However, Tesla's decision to reverse its policy of accepting bitcoin as payment for its products unleashed a downward spiral for cryptocurrencies (down 21.43%) and other digital currencies. Over the past year, Bitcoin has seen its value increase by 255.65%, even when considering the cryptocurrency declines of May 19 and June 8, according to Coinbase (Nov. 18). The cryptocurrency market is in a difficult period right now.
But that doesn't mean it's time to cancel cryptocurrencies forever. There is still real investment potential in Bitcoin and many of the best altcoins, such as Ethereum, Tether and Litecoin. If you stretch your budget, or borrow money, to buy a cryptocurrency and the market falls, you may find yourself unable to cover daily costs, such as food or accommodation costs. The world's largest cryptocurrency has lost nearly a quarter of its value in the past four days, and other currencies have suffered similar losses.
Industry experts consistently point out that this built-in shortage is a big part of cryptocurrency's appeal. Following Tesla's decision, the market was already experiencing a turbulent time before China announced a crackdown on cryptocurrencies, which saw prices fall. Its impact was far-reaching with other cryptocurrencies Ethereum, Binance Coin, Dogecoin, XRP and Litecoin among the most affected. One of the main factors driving Bitcoin's price increase is the speed at which new consumers buy and explore cryptocurrencies, Waltman says.
Normal economic factors influence the price of cryptocurrency just like any other currency or investment supply and demand, public sentiment, news cycle, market events, scarcity, and more.

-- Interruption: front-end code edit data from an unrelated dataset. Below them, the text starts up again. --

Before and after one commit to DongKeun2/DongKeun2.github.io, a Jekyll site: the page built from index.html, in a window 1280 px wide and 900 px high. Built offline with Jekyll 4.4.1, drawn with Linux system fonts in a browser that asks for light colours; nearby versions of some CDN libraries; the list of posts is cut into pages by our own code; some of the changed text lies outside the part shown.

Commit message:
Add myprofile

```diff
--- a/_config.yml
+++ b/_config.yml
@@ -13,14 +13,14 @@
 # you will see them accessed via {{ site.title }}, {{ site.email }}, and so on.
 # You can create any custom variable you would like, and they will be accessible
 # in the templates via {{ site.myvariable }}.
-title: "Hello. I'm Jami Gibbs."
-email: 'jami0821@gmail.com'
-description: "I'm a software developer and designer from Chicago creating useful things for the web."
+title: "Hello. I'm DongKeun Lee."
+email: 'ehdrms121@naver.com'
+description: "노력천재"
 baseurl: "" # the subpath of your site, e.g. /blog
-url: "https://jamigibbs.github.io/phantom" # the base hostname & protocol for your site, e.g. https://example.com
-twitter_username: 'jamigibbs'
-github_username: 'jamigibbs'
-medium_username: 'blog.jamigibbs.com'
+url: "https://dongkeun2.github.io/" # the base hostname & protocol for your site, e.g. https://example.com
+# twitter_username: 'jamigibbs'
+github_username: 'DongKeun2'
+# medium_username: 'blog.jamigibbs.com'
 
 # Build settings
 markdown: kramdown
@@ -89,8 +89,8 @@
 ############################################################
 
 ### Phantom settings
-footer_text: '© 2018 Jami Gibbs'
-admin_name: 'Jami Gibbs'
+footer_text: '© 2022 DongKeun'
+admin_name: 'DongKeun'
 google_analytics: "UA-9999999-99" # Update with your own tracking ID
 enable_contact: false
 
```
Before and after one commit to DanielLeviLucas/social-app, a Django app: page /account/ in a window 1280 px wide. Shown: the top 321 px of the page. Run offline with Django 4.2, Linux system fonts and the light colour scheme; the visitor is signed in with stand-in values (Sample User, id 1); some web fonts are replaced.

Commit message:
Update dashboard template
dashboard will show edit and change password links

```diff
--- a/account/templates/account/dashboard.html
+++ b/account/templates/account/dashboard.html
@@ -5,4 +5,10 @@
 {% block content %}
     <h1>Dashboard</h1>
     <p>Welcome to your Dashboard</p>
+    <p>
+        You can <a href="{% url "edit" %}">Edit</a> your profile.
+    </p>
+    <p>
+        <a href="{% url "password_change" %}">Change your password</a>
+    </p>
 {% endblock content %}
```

People invest at their own risk and cryptocurrencies are not regulated by British financial authorities. That can make it difficult for the average consumer to discern if Bitcoin and other cryptocurrencies are legitimate. Yang's approach to establishing and forgetting cryptocurrencies reflects his philosophy of investing in the traditional stock market, but some experts believe that cryptocurrency is very different from traditional investments to make historical comparisons.
Cryptocurrency is still a speculative investment, and no one knows for sure how it will perform in the long run. The golden rule for investing in a risky asset class such as cryptocurrency is to invest only money that you can afford to lose. Financial planners don't have a bias against cryptocurrencies, Gutierrez says, especially if a client expresses an interest in learning about them. Reconsider what you might be more comfortable with in the future, such as allocating less to cryptocurrencies in the future or diversifying through crypto-related stocks and blockchain funds rather than buying cryptocurrency outright (although you should still expect volatility when cryptocurrency markets fluctuate).